▸ **What you will do**
When copying the records below, keep every word as it is and drop the images.

┌─ Data for processing

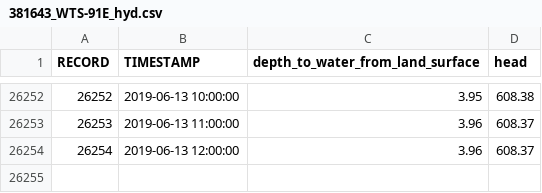
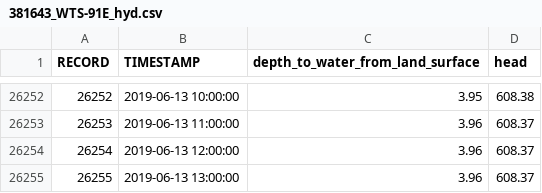
Before and after one commit to iordach1/web_hydrograph_csv, a CSV file: 381643_WTS-91E_hyd.csv, drawn as a sheet; only a part is shown, gaps mark what is left out.

```diff
--- a/381643_WTS-91E_hyd.csv
+++ b/381643_WTS-91E_hyd.csv
@@ -26254 +26254,2 @@ RECORD,TIMESTAMP,depth_to_water_from_land_surface,head
 26254,2019-06-13 12:00:00,3.96,608.37
+26255,2019-06-13 13:00:00,3.96,608.37
```
Also changed, not shown: 381644_WTS-91F_hyd.csv, 381646_WTS-91H_hyd.csv, 4 other files.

└─

▸ **Your solution**
Before and after one commit to iordach1/web_hydrograph_csv, a CSV file: 381643_WTS-91E_hyd.csv, drawn as a sheet; only a part is shown, gaps mark what is left out.

```diff
--- a/381643_WTS-91E_hyd.csv
+++ b/381643_WTS-91E_hyd.csv
@@ -26254 +26254,2 @@ RECORD,TIMESTAMP,depth_to_water_from_land_surface,head
 26254,2019-06-13 12:00:00,3.96,608.37
+26255,2019-06-13 13:00:00,3.96,608.37
```
Also changed, not shown: 381644_WTS-91F_hyd.csv, 381646_WTS-91H_hyd.csv, 4 other files.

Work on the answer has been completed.